* **Work order**
Which lines of the data contain the string "Kakeldekor"? Show each of them.

Start of Block

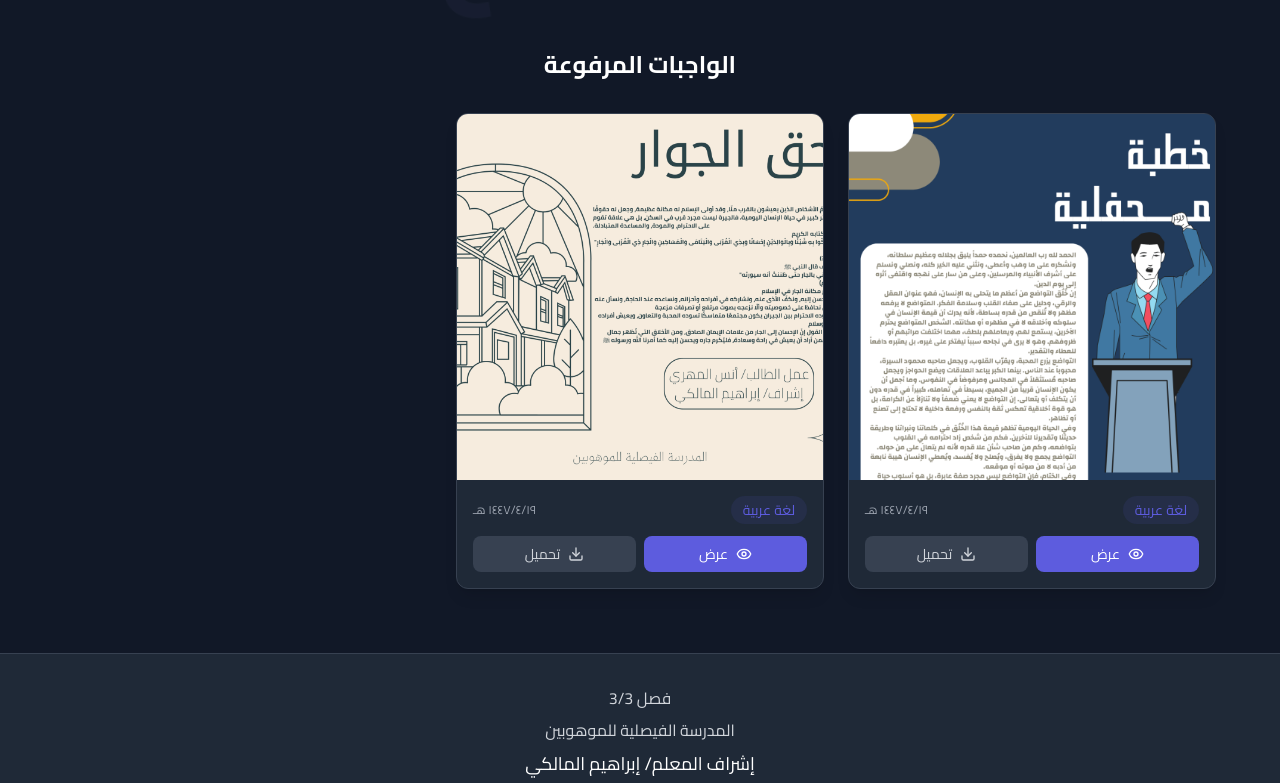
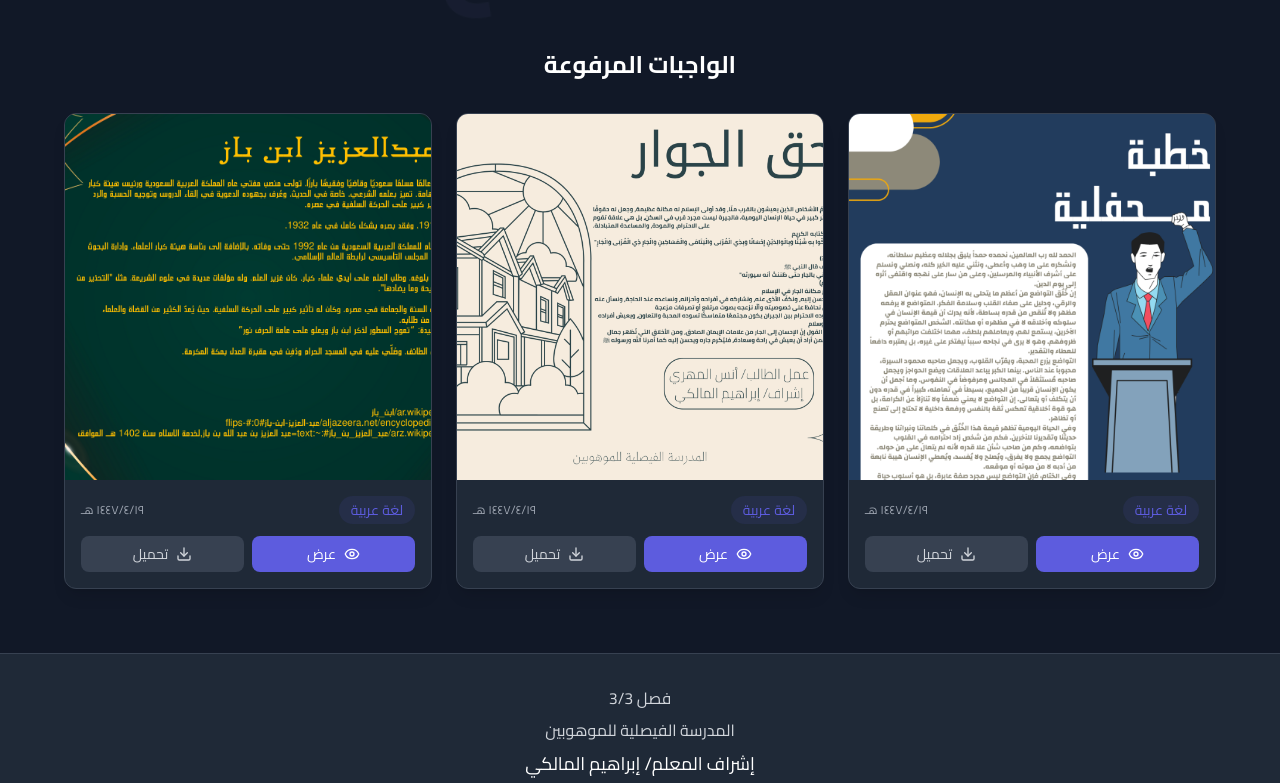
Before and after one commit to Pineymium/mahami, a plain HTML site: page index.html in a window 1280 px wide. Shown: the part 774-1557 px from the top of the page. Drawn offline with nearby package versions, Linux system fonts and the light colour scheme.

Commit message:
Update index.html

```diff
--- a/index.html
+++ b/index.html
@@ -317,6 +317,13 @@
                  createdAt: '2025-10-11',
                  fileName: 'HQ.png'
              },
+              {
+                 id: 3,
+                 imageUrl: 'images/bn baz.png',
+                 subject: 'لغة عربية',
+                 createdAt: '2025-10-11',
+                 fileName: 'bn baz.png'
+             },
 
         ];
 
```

End of Block
Start of Block

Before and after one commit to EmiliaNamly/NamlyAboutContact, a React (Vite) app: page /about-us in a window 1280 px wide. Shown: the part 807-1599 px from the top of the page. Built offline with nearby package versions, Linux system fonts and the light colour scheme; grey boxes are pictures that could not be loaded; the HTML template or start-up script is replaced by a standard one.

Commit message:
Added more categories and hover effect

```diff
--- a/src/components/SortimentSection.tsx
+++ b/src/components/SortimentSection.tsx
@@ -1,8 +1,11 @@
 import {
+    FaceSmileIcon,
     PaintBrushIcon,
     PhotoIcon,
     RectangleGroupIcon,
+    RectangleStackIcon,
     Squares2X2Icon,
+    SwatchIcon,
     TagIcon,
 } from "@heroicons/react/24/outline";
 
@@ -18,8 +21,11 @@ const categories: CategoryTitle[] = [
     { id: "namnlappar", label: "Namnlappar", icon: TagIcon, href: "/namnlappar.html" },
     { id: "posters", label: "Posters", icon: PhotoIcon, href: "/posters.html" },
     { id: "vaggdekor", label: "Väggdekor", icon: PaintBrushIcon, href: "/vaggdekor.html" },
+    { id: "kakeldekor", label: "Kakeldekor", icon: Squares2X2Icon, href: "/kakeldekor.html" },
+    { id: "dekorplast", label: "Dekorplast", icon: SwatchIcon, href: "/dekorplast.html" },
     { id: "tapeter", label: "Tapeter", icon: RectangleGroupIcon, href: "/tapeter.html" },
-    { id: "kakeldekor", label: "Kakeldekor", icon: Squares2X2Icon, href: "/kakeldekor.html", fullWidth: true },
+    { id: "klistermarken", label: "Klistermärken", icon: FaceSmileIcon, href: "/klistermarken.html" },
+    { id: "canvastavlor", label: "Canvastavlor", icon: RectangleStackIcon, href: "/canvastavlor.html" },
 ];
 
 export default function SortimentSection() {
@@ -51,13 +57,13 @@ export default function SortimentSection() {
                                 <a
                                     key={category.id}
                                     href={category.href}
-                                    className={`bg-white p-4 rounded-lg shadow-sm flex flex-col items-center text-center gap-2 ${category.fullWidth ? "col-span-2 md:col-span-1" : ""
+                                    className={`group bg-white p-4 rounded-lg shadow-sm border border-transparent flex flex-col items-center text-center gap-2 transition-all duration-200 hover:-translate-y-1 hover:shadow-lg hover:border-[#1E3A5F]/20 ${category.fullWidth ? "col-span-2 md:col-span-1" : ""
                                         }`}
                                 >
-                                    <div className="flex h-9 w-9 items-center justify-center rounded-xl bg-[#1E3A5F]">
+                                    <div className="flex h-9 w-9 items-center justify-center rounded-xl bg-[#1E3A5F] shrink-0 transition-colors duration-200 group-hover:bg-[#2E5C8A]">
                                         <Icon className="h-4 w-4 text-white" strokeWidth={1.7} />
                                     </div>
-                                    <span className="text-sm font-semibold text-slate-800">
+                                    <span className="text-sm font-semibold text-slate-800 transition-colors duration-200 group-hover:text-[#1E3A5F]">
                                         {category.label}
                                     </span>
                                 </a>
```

End of Block

* **Response below**
+    { id: "kakeldekor", label: "Kakeldekor", icon: Squares2X2Icon, href: "/kakeldekor.html" },
-    { id: "kakeldekor", label: "Kakeldekor", icon: Squares2X2Icon, href: "/kakeldekor.html", fullWidth: true },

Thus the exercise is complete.